Give each line of the records again exactly and omit every picture.

• [Change detection outputs]

::::

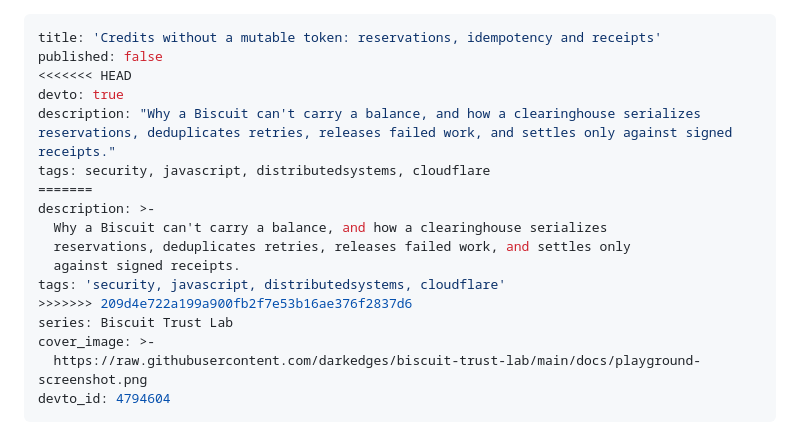
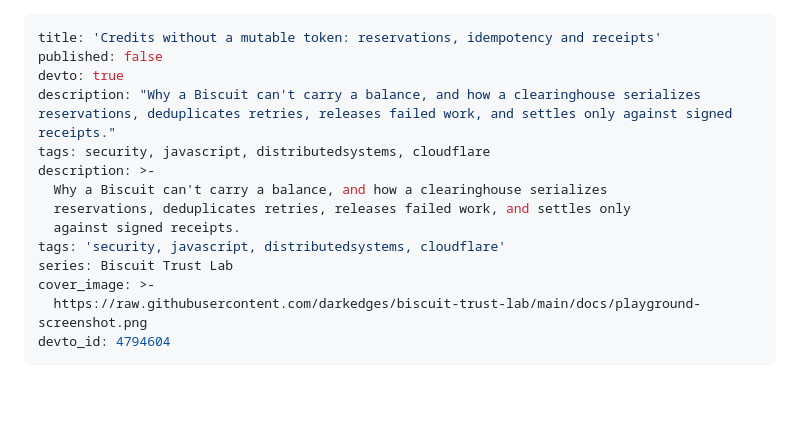
Before and after one commit to darkedges/biscuit-trust-lab, a Markdown page: docs/devto/04-credits-reservations-idempotency-receipts.md, the part around the change. Drawn GitHub-style; blank space fills up the shorter version.

```diff
--- a/docs/devto/04-credits-reservations-idempotency-receipts.md
+++ b/docs/devto/04-credits-reservations-idempotency-receipts.md
@@ -1,17 +1,14 @@
 ---
 title: 'Credits without a mutable token: reservations, idempotency and receipts'
 published: false
-<<<<<<< HEAD
 devto: true
 description: "Why a Biscuit can't carry a balance, and how a clearinghouse serializes reservations, deduplicates retries, releases failed work, and settles only against signed receipts."
 tags: security, javascript, distributedsystems, cloudflare
-=======
 description: >-
   Why a Biscuit can't carry a balance, and how a clearinghouse serializes
   reservations, deduplicates retries, releases failed work, and settles only
   against signed receipts.
 tags: 'security, javascript, distributedsystems, cloudflare'
->>>>>>> 209d4e722a199a900fb2f7e53b16ae376f2837d6
 series: Biscuit Trust Lab
 cover_image: >-
   https://raw.githubusercontent.com/darkedges/biscuit-trust-lab/main/docs/playground-screenshot.png
```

::::

• [EXERCISE OUTPUT]
Before and after one commit to darkedges/biscuit-trust-lab, a Markdown page: docs/devto/04-credits-reservations-idempotency-receipts.md, the part around the change. Drawn GitHub-style; blank space fills up the shorter version.

```diff
--- a/docs/devto/04-credits-reservations-idempotency-receipts.md
+++ b/docs/devto/04-credits-reservations-idempotency-receipts.md
@@ -1,17 +1,14 @@
 ---
 title: 'Credits without a mutable token: reservations, idempotency and receipts'
 published: false
-<<<<<<< HEAD
 devto: true
 description: "Why a Biscuit can't carry a balance, and how a clearinghouse serializes reservations, deduplicates retries, releases failed work, and settles only against signed receipts."
 tags: security, javascript, distributedsystems, cloudflare
-=======
 description: >-
   Why a Biscuit can't carry a balance, and how a clearinghouse serializes
   reservations, deduplicates retries, releases failed work, and settles only
   against signed receipts.
 tags: 'security, javascript, distributedsystems, cloudflare'
->>>>>>> 209d4e722a199a900fb2f7e53b16ae376f2837d6
 series: Biscuit Trust Lab
 cover_image: >-
   https://raw.githubusercontent.com/darkedges/biscuit-trust-lab/main/docs/playground-screenshot.png
```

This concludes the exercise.